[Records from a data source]
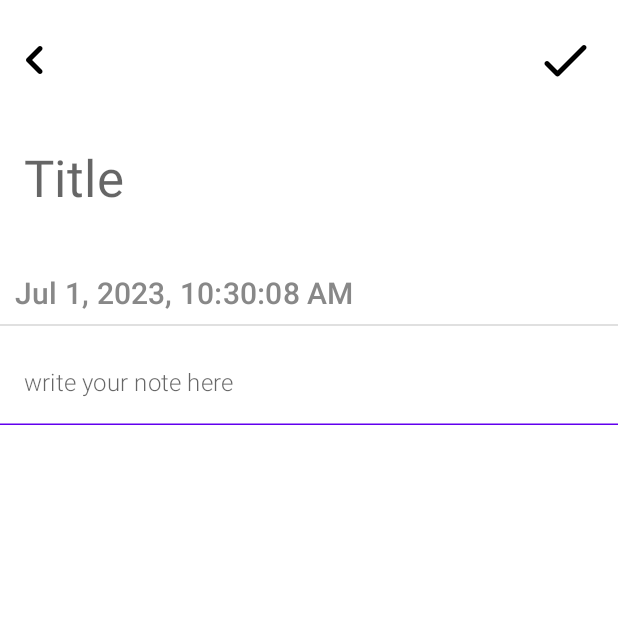
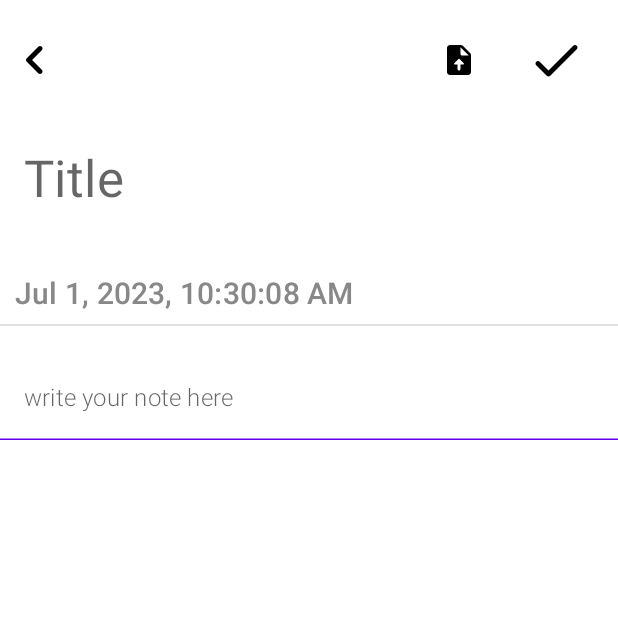
Before and after one commit to Harsh-Srivastav123/Note_App, an Android app built with Jetpack Compose: the screen it shows after launch (MainActivity), on a phone screen of 412 x 824 dp, the top half of it. Run offline under Robolectric (Android 15) with nearby library versions, the phone set to English and light mode, and no system bars; our stand-ins replace accompanist.

Commit message:
Added image features to note

```diff
--- a/app/build.gradle
+++ b/app/build.gradle
@@ -66,4 +66,10 @@ dependencies {
     def nav_version = "2.5.3"
     implementation("androidx.navigation:navigation-compose:$nav_version")
     implementation("com.google.accompanist:accompanist-systemuicontroller:0.31.2-alpha")
+
+    //Icons'
+    implementation "androidx.compose.material:material-icons-extended:$compose_ui_version"
+
+    //coil image library
+    implementation("io.coil-kt:coil-compose:2.4.0")
 }
--- a/app/src/main/AndroidManifest.xml
+++ b/app/src/main/AndroidManifest.xml
@@ -1,6 +1,8 @@
 <?xml version="1.0" encoding="utf-8"?>
 <manifest xmlns:android="http://schemas.android.com/apk/res/android"
     xmlns:tools="http://schemas.android.com/tools">
+    <uses-permission android:name="android.permission.INTERNET" />
+    <uses-permission android:name="android.permission.READ_EXTERNAL_STORAGE" />
 
     <application
         android:allowBackup="true"
--- a/app/src/main/java/com/example/note_app/MainActivity.kt
+++ b/app/src/main/java/com/example/note_app/MainActivity.kt
@@ -1,4 +1,4 @@
-package com.example.note_app
+ package com.example.note_app
 
 import android.os.Bundle
 import androidx.activity.ComponentActivity
--- a/app/src/main/java/com/example/note_app/screens/NoteScreen.kt
+++ b/app/src/main/java/com/example/note_app/screens/NoteScreen.kt
@@ -1,5 +1,9 @@
 package com.example.note_app.screens
 
+import android.net.Uri
+import android.util.Log
+import androidx.activity.compose.rememberLauncherForActivityResult
+import androidx.activity.result.contract.ActivityResultContracts
 import androidx.compose.foundation.Image
 import androidx.compose.foundation.clickable
 import androidx.compose.foundation.layout.*
@@ -7,12 +11,11 @@ import androidx.compose.foundation.rememberScrollState
 import androidx.compose.foundation.verticalScroll
 import androidx.compose.material.*
 import androidx.compose.material.icons.Icons
+import androidx.compose.material.icons.rounded.BrowseGallery
 import androidx.compose.material.icons.rounded.Done
 import androidx.compose.material.icons.rounded.KeyboardArrowLeft
-import androidx.compose.runtime.Composable
-import androidx.compose.runtime.LaunchedEffect
-import androidx.compose.runtime.mutableStateOf
-import androidx.compose.runtime.remember
+import androidx.compose.material.icons.rounded.UploadFile
+import androidx.compose.runtime.*
 import androidx.compose.ui.Alignment
 import androidx.compose.ui.Modifier
 import androidx.compose.ui.graphics.Color
@@ -21,6 +24,7 @@ import androidx.compose.ui.text.font.FontWeight
 import androidx.compose.ui.tooling.preview.Preview
 import androidx.compose.ui.unit.dp
 import androidx.compose.ui.unit.sp
+import com.example.note_app.components.ImageSlider
 import kotlinx.coroutines.delay
 import java.time.LocalDateTime
 import java.time.format.DateTimeFormatter
@@ -30,6 +34,14 @@ import java.time.format.FormatStyle
 @Preview(showBackground = true)
 @Composable
 fun NoteScreen() {
+
+    //image from gallery
+    val galleryImage= remember {
+        mutableStateOf<List<Uri>>(emptyList())
+    }
+    val launcher= rememberLauncherForActivityResult(contract = ActivityResultContracts.GetMultipleContents(), onResult = {
+        galleryImage.value=it
+    })
 
     var title = remember {
         mutableStateOf("")
@@ -76,7 +88,16 @@ fun NoteScreen() {
                         .clickable {
 
                         })
-                Spacer(modifier = Modifier.fillMaxWidth(0.85f))
+                Spacer(modifier = Modifier.fillMaxWidth(0.68f))
+                Image(imageVector = Icons.Rounded.UploadFile, contentDescription = null,
+                modifier = Modifier.clickable {
+                    launcher.launch("image/*")
+//                    Log.i("images", galleryImage.value.get(0).toString())
+
+//                    launcher.
+                })
+
+                Spacer(modifier = Modifier.fillMaxWidth(0.35f))
                 Image(imageVector = Icons.Rounded.Done, contentDescription = null,
                     Modifier
                         .size(40.dp)
@@ -116,6 +137,11 @@ fun NoteScreen() {
             )
             Divider()
             Spacer(modifier = Modifier.size(10.dp))
+            if(galleryImage.value.isNotEmpty()){
+                ImageSlider(galleryImage.value)
+                Divider()
+            }
+            Spacer(modifier = Modifier.size(10.dp))
             TextField(value = note.value, onValueChange = {
                 note.value = it
             }, placeholder = {
```
Also changed, not shown: app/src/main/java/com/example/note_app/components/ImageSlider.kt (added, +96 -0 lines), app/src/main/java/com/example/note_app/model/NoteModel.kt (added, +10 -0 lines).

_Task statement_
Your copy must match the records above exactly, apart from the pictures, which are excluded.

_Answer section_
Before and after one commit to Harsh-Srivastav123/Note_App, an Android app built with Jetpack Compose: the screen it shows after launch (MainActivity), on a phone screen of 412 x 824 dp, the top half of it. Run offline under Robolectric (Android 15) with nearby library versions, the phone set to English and light mode, and no system bars; our stand-ins replace accompanist.

Commit message:
Added image features to note

```diff
--- a/app/build.gradle
+++ b/app/build.gradle
@@ -66,4 +66,10 @@ dependencies {
     def nav_version = "2.5.3"
     implementation("androidx.navigation:navigation-compose:$nav_version")
     implementation("com.google.accompanist:accompanist-systemuicontroller:0.31.2-alpha")
+
+    //Icons'
+    implementation "androidx.compose.material:material-icons-extended:$compose_ui_version"
+
+    //coil image library
+    implementation("io.coil-kt:coil-compose:2.4.0")
 }
--- a/app/src/main/AndroidManifest.xml
+++ b/app/src/main/AndroidManifest.xml
@@ -1,6 +1,8 @@
 <?xml version="1.0" encoding="utf-8"?>
 <manifest xmlns:android="http://schemas.android.com/apk/res/android"
     xmlns:tools="http://schemas.android.com/tools">
+    <uses-permission android:name="android.permission.INTERNET" />
+    <uses-permission android:name="android.permission.READ_EXTERNAL_STORAGE" />
 
     <application
         android:allowBackup="true"
--- a/app/src/main/java/com/example/note_app/MainActivity.kt
+++ b/app/src/main/java/com/example/note_app/MainActivity.kt
@@ -1,4 +1,4 @@
-package com.example.note_app
+ package com.example.note_app
 
 import android.os.Bundle
 import androidx.activity.ComponentActivity
--- a/app/src/main/java/com/example/note_app/screens/NoteScreen.kt
+++ b/app/src/main/java/com/example/note_app/screens/NoteScreen.kt
@@ -1,5 +1,9 @@
 package com.example.note_app.screens
 
+import android.net.Uri
+import android.util.Log
+import androidx.activity.compose.rememberLauncherForActivityResult
+import androidx.activity.result.contract.ActivityResultContracts
 import androidx.compose.foundation.Image
 import androidx.compose.foundation.clickable
 import androidx.compose.foundation.layout.*
@@ -7,12 +11,11 @@ import androidx.compose.foundation.rememberScrollState
 import androidx.compose.foundation.verticalScroll
 import androidx.compose.material.*
 import androidx.compose.material.icons.Icons
+import androidx.compose.material.icons.rounded.BrowseGallery
 import androidx.compose.material.icons.rounded.Done
 import androidx.compose.material.icons.rounded.KeyboardArrowLeft
-import androidx.compose.runtime.Composable
-import androidx.compose.runtime.LaunchedEffect
-import androidx.compose.runtime.mutableStateOf
-import androidx.compose.runtime.remember
+import androidx.compose.material.icons.rounded.UploadFile
+import androidx.compose.runtime.*
 import androidx.compose.ui.Alignment
 import androidx.compose.ui.Modifier
 import androidx.compose.ui.graphics.Color
@@ -21,6 +24,7 @@ import androidx.compose.ui.text.font.FontWeight
 import androidx.compose.ui.tooling.preview.Preview
 import androidx.compose.ui.unit.dp
 import androidx.compose.ui.unit.sp
+import com.example.note_app.components.ImageSlider
 import kotlinx.coroutines.delay
 import java.time.LocalDateTime
 import java.time.format.DateTimeFormatter
@@ -30,6 +34,14 @@ import java.time.format.FormatStyle
 @Preview(showBackground = true)
 @Composable
 fun NoteScreen() {
+
+    //image from gallery
+    val galleryImage= remember {
+        mutableStateOf<List<Uri>>(emptyList())
+    }
+    val launcher= rememberLauncherForActivityResult(contract = ActivityResultContracts.GetMultipleContents(), onResult = {
+        galleryImage.value=it
+    })
 
     var title = remember {
         mutableStateOf("")
@@ -76,7 +88,16 @@ fun NoteScreen() {
                         .clickable {
 
                         })
-                Spacer(modifier = Modifier.fillMaxWidth(0.85f))
+                Spacer(modifier = Modifier.fillMaxWidth(0.68f))
+                Image(imageVector = Icons.Rounded.UploadFile, contentDescription = null,
+                modifier = Modifier.clickable {
+                    launcher.launch("image/*")
+//                    Log.i("images", galleryImage.value.get(0).toString())
+
+//                    launcher.
+                })
+
+                Spacer(modifier = Modifier.fillMaxWidth(0.35f))
                 Image(imageVector = Icons.Rounded.Done, contentDescription = null,
                     Modifier
                         .size(40.dp)
@@ -116,6 +137,11 @@ fun NoteScreen() {
             )
             Divider()
             Spacer(modifier = Modifier.size(10.dp))
+            if(galleryImage.value.isNotEmpty()){
+                ImageSlider(galleryImage.value)
+                Divider()
+            }
+            Spacer(modifier = Modifier.size(10.dp))
             TextField(value = note.value, onValueChange = {
                 note.value = it
             }, placeholder = {
```
Also changed, not shown: app/src/main/java/com/example/note_app/components/ImageSlider.kt (added, +96 -0 lines), app/src/main/java/com/example/note_app/model/NoteModel.kt (added, +10 -0 lines).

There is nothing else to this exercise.